I suppose it’s about time to get into the nitty gritty details the real reason behind this post though, so here we go!

This past Saturday at the International Plaza Hotel & Conference Centre, the good people of ConBravo! hosted FanFare II, Geek Fest, a one day Geek Marketplace and Gaming event.

Super 1Up Games provided a plethora of awesome gaming selections for the masses. 

There was rarely any free table space throughout the day due to tabletop gaming popularity.

The vendor selection, though small, provided some incredibly creative and imaginative product.

Get 'em started while they're young, amiright?

There were some intense competitions happening but nothing was exciting as this Sailor Moon side scroller. Seriously. It was amazing.

The convention was small and took place in just two rooms, one for vendors and the other for special events such as live Nerf gun fights and the infamous Fandom Musical, but it also offered the opportunity for hardcore cosplayers who wanted one last hurrah to strut their stuff before the bleak, conventionless winter.

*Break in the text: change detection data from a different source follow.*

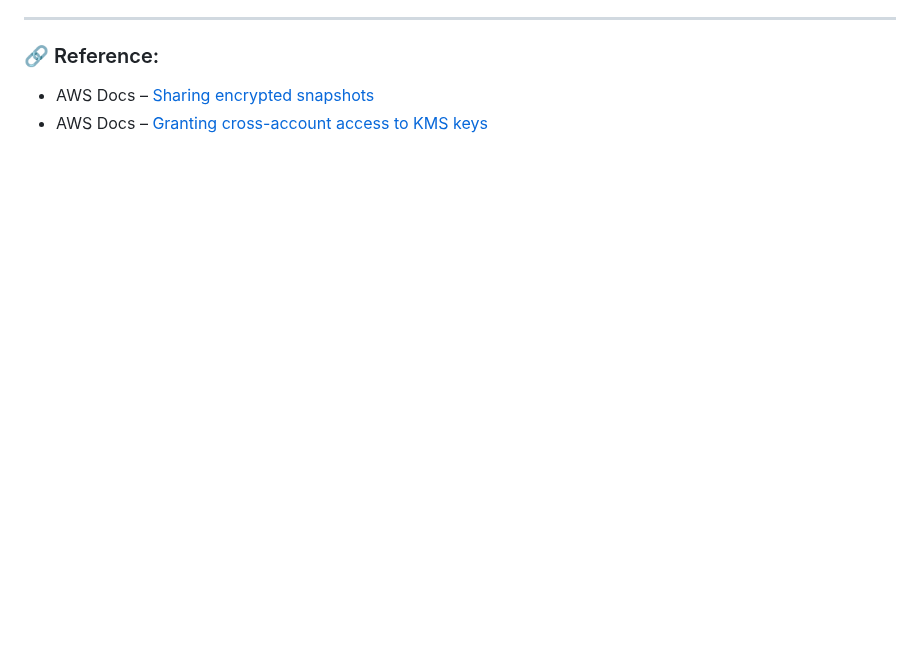
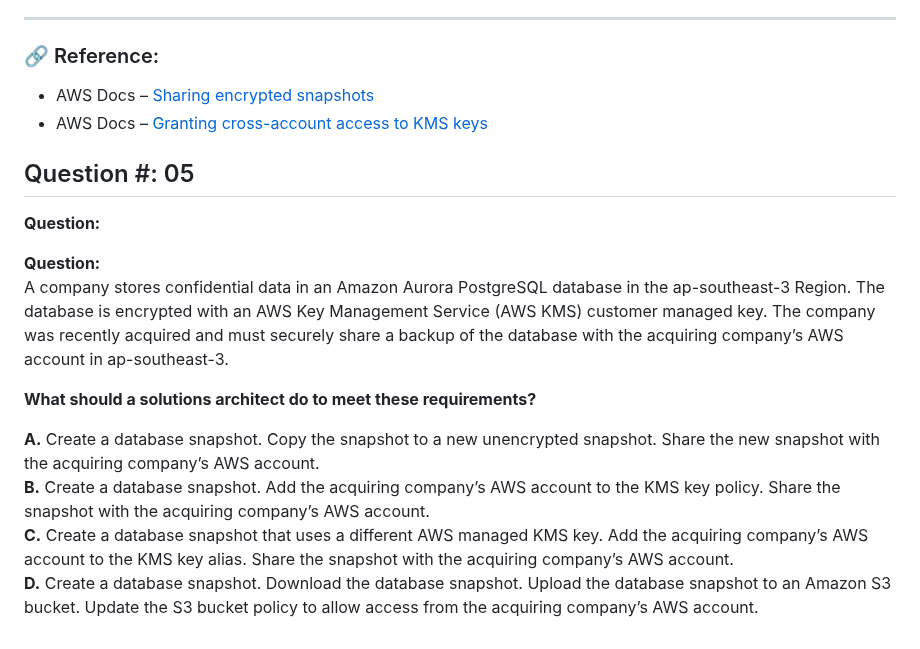
Before and after one commit to Lahiruerandika/aws-solutions-architect-exam-prep, a Markdown page: design-secure-architectures/questions.md, the part around the change. Drawn GitHub-style; folded sections open; blank space fills up the shorter version.

Commit message:
design-secure-architectures/question:05

```diff
--- a/design-secure-architectures/questions.md
+++ b/design-secure-architectures/questions.md
@@ -169,3 +169,17 @@ A company stores confidential data in an Amazon Aurora PostgreSQL database in th
 - AWS Docs – [Granting cross-account access to KMS keys](https://docs.aws.amazon.com/kms/latest/developerguide/key-policy-modifying.html)
 
 </details>
+
+## Question #: 05
+
+**Question:**
+
+**Question:**
+A company stores confidential data in an Amazon Aurora PostgreSQL database in the ap-southeast-3 Region. The database is encrypted with an AWS Key Management Service (AWS KMS) customer managed key. The company was recently acquired and must securely share a backup of the database with the acquiring company’s AWS account in ap-southeast-3.
+
+**What should a solutions architect do to meet these requirements?**
+
+**A.** Create a database snapshot. Copy the snapshot to a new unencrypted snapshot. Share the new snapshot with the acquiring company’s AWS account.
+**B.** Create a database snapshot. Add the acquiring company’s AWS account to the KMS key policy. Share the snapshot with the acquiring company’s AWS account.
+**C.** Create a database snapshot that uses a different AWS managed KMS key. Add the acquiring company’s AWS account to the KMS key alias. Share the snapshot with the acquiring company’s AWS account.
+**D.** Create a database snapshot. Download the database snapshot. Upload the database snapshot to an Amazon S3 bucket. Update the S3 bucket policy to allow access from the acquiring company’s AWS account.
```
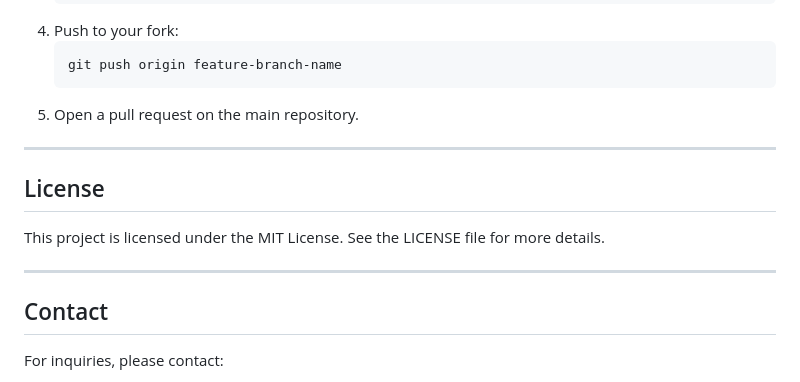
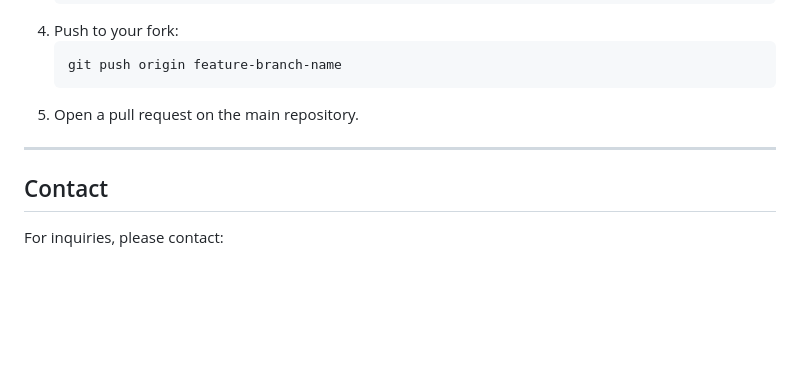
Before and after one commit to Dimplektech/Flask-Blog-Application, a Markdown page: README.md, the part around the change. GitHub-like rendering; blank space fills up the shorter version.

```diff
--- a/README.md
+++ b/README.md
@@ -163,12 +163,6 @@ Contributions are welcome! Please follow these steps:
 
 ---
 
-## License
-
-This project is licensed under the MIT License. See the LICENSE file for more details.
-
----
-
 ## Contact
 
 For inquiries, please contact:
```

As a female gamer who has never attended a convention before this was a pretty excellent introduction. It was an intimate space and getting to tag along with the Super 1Up Games crew allowed me the opportunity to have a ton of interesting introductions and conversations with people without having to approach too many strangers on my own.

I get a little gun shy when it comes to walking up randomly to people and striking up chats and that’s something I’ve always been nervous about when it comes to conventions. I worried that I wouldn’t experience the fullness of the con if I couldn’t talk to anyone. I have always told myself that I’ll make it to FanExpo or Anime North but not having been exposed to what a convention is or could be I never seemed to have the motivation to spend the money or put together a cosplay either.

But then yesterday happened and a whole new world opened up before my eyes. With everything that’s happened in the past few months with GamerGate I think I’ve gotten too personally invested and had a bad taste in my mouth when it came to talking openly about my passions for games and overall nerddome. I’ve been feeling like I have to always be ready and on the defense but that’s been a bad headspace to be in and I felt it break at FanFare because the people are simply amazing.

What I quickly realized is that the rumours about geek and nerd conventions are true. Everyone is really, really nice and really, really awesome. I have been so blind. I mean, sure, you get the occasional person who isn’t that social but most people are so cheerful and excited to chat about all your favourite things. It was a gathering of happy, positive people who all got together because of a love of games, comics, books, and anything else you could think of.

My point is this. It’s so easy to make excuses for yourself when you’re faced with new opportunities that are intimidating, especially if you feel like a minority in what you love. My love of games and comics has always been something I’ve taken a private pride in and only recently have I begun to wear it like a badge of honour in public so this was a big step. Challenging yourself to be proud of what you love is so important and it’s something that you have to remind yourself of often. It can be a challenge to embrace what you’re passionate about all the time, but you can’t let insecurity stop you from enjoying that and finding new avenues to do so.

FanFare II wasn’t the biggest con or the most widely attended but it achieved what it set out to do, to create a space for fellow geeks to get together, embrace what we love and have a blast doing it, and isn’t that what this is all about?